The topic for this week was Sacraments, which seems a bit heavy for a casual, informal blog written by a non-theologian like myself. But the adult study discussions on weekly faith practices have consistently led to great conversation with my 6-year-old, so I continue on!
Again, I kept the 2-year-old out of the deeper questions! (I will admit that I am ready to get past this focus on Faith Practices to write about my daughter. She’s nearly 3 and we’ve had moments with her lately that both tell the story of God’s unconditional love and exhibit the head-spinning insanity of a toddler. So many God moments to share…)
Week 4 – Sacraments
When I consider Faith Practices that exist in my own life, I focus on individual, personal practices. A Sacrament represents the most important of our faith practices performed by a community of believers, and time to study and consider the value of Sacraments is important! Christian believers have different ideas about which traditions are considered sacraments. My own Lutheran church defines a sacrament as (1) something Jesus commanded us to do, which (2) uses a physical element and (3) is connected with God’s promise. So, namely Baptism and Communion.
Our small study group discussed these two Sacraments of the Lutheran church. What has been your personal experience with Baptism and Communion? Which moments have been particularly meaningful?
Though the members of our small group were all “born and raised” Lutheran, we did recognize and identify the many different ways to perform these Sacraments. Unfortunately, for many Christians our differences create a chasm between believers and we focus our time and energy on heated debate! Should we do infant or adult baptism; do you dunk or dip? Is the common cup or intinction a better way to perform Communion, and how often should we do it? Weekly, bi-weekly, monthly – or every day!?
Do we get lost in the logistics and lose the meaning?
I’ve heard some argue that if communion is not done a certain way, it loses its meaning and value. I would say that if a sacrament (or any tradition of the church body or in your personal life) has lost its meaning, than we need to step back and reevaluate our relationship with God – not spend our time focusing on how that tradition was performed.
Great conversation, important things to continue to ponder in my personal life and in our church family. To top it off I had yet another awesome conversation with my son on our walk home from church that same night. (I’m beginning to think that time with him on the road between church and home will provide hours of faith-filled conversation!) We talked about Sacraments. Seems like a big, scary word, but he understood and was able to explain to me the act and purpose of both baptism and communion better than some adults could!

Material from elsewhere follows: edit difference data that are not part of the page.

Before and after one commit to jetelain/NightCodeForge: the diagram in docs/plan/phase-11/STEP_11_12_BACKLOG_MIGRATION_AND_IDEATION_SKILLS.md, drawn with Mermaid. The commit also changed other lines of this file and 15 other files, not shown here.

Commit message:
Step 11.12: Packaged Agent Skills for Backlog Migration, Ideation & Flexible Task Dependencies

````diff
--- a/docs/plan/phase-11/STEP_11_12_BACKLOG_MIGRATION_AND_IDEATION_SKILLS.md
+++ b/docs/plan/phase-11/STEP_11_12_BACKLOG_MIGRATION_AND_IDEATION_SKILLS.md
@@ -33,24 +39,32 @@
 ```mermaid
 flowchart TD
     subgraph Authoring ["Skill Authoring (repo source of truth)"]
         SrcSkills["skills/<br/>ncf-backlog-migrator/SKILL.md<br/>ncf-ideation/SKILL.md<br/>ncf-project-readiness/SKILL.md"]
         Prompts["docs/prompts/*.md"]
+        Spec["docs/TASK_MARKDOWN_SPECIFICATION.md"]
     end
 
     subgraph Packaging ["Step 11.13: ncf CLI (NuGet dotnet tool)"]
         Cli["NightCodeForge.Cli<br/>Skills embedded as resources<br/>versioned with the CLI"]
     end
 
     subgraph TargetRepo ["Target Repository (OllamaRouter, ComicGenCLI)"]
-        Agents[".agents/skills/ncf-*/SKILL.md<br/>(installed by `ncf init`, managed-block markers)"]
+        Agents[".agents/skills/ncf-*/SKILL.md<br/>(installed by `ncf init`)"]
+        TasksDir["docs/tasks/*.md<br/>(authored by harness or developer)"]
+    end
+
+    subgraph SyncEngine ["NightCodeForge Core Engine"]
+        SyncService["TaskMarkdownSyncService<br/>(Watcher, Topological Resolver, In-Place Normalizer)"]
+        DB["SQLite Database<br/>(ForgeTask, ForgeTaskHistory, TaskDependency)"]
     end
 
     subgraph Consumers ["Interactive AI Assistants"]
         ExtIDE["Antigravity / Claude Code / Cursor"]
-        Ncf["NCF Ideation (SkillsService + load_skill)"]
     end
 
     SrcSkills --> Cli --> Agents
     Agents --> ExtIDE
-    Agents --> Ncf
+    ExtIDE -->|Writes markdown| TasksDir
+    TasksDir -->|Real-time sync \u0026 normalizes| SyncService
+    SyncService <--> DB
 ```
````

We focused on Communion – because that is a Sacrament that he has yet to participate in. He wanted to know what makes Communion special for me – and I was able to tell him. He wanted to know when he can take Communion. Our church traditionally has First Communion in 5th grade. (He was not pleased with that response and needed to understand why he had to wait that long. We will see where that leads us…)
In a lifetime passing us by at warp speed, it is critical to set aside these moments for real conversation about God, about faith; be open, be honest, be real. Your kids might surprise you with the depth of their young faith, and God might surprise you with his awesome, powerful presence!